Foreign Market Entry
There are different ways in which a company can enter a foreign market. No one market entry strategy works for all international markets. Direct exporting may be the most appropriate strategy in one market while in another you may need to set up a joint venture and in another you may well license your manufacturing. There are a number of factors that influence your choice of strategy, including, but not limited to, tariff rates, the degree of adaptation of your product required, marketing and transportation costs. While these factors may well increase your costs it is expected the increase in sales will offset these costs. The following strategies are some of the main options that are open to you.
Direct exporting is selling directly into the market you have chosen using your own resources. Many companies, once they have established a sales program turn to agents and/or distributors to represent them further in that market. Agents and distributors work closely with you in representing your interests. They become the face of your company and thus it is important that your choice of agents and distributors is handled in much the same way you would hire a key staff person.
Partnering is almost a necessity when entering foreign markets and in some parts of the world (e.g. Middle East) it may be required. Partnering can take a variety of forms from a simple co-marketing arrangement to a sophisticated strategic alliance for manufacturing. Partnering is a particularly useful strategy in those markets where the culture, both business and social, is substantively different than your own as local partners bring local market knowledge, contacts and if chosen wisely customers.
Joint ventures are a particular form of partnership that involves the creation of a third independently managed company. It is the 1+1=3 process. Two companies come together in a particular market, either geographic or product, and create a third company to undertake this. Risks and profits are normally shared equally.
Buying an existing Company
In some markets buying an existing local company may be the most appropriate entry strategy.

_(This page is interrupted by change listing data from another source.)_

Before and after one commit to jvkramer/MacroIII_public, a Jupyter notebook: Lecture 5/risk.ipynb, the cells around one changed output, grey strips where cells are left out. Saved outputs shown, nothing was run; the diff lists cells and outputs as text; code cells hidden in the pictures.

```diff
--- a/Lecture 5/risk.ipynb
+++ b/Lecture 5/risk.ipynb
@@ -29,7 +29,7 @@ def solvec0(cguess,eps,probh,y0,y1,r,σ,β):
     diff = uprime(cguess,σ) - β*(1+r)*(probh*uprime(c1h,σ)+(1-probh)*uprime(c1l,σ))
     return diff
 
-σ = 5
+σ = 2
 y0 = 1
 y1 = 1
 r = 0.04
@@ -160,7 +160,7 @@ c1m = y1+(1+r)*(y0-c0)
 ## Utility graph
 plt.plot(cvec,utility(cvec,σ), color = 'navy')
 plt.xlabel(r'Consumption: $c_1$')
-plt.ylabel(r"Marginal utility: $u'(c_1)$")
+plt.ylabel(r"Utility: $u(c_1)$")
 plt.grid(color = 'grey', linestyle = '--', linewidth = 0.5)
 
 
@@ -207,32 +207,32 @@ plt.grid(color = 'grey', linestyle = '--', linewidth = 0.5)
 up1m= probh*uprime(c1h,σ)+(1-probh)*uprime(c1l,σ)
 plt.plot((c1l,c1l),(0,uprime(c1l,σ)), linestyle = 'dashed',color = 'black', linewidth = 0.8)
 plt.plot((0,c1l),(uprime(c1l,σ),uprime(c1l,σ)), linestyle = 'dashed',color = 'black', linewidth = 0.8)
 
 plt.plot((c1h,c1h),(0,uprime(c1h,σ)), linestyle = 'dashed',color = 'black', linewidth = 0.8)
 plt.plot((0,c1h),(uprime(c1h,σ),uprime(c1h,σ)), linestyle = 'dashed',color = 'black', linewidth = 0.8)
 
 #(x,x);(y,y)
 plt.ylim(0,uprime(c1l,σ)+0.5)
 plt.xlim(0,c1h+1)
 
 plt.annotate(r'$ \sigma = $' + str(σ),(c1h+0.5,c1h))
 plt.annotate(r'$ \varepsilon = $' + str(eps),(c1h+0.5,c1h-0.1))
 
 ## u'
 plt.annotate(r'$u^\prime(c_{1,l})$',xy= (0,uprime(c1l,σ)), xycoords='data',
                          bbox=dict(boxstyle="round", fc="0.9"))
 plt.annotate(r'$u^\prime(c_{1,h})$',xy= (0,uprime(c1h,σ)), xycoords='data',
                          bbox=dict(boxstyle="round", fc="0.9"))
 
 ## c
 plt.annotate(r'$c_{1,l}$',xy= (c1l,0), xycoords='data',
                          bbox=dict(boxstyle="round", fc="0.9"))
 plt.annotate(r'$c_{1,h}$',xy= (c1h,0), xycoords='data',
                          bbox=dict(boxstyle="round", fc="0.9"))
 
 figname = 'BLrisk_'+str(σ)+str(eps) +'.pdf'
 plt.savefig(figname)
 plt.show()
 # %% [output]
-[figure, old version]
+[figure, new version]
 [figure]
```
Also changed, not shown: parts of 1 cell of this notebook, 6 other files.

This may be because the company has substantial market share, are a direct competitor to you or due to government regulations this is the only option for your firm to enter the market. It is certainly the most costly and determining the true value of a firm in a foreign market will require substantial due diligence. On the plus side this entry strategy will immediately provide you the status of being a local company and you will receive the benefits of local market knowledge, an established customer base and be treated by the local government as a local firm.
Franchising is the usual process for rapid market expansion. Franchising works well for firms that have a repeatable business model (eg. food outlets) that can be easily transferred into other markets. Two caveats are required when considering using the franchise model. The first is that your business model should either be very unique or have strong brand recognition that can be utilized internationally and secondly you may be creating your future competition in your franchisee
Turnkey projects are particular to companies that provide services such as environmental consulting, architecture, construction and engineering. A turnkey project is where the facility is built from the ground up and turned over to the client ready to go – turn the key and the plant is operational. This is a very good way to enter foreign markets as the client is normally a government and often the project is being financed by an international financial agency such as the World Bank so the risk of not being paid is eliminated.
Greenfield investments require the greatest involvement in international business. A Greenfield investment is where you buy the land, build the facility and operate the business on an ongoing basis in a foreign market. It is certainly the most costly and holds the highest risk but some markets may require you to undertake the cost and risk due to government regulations, transportation costs, and the ability to access technology or skilled labour.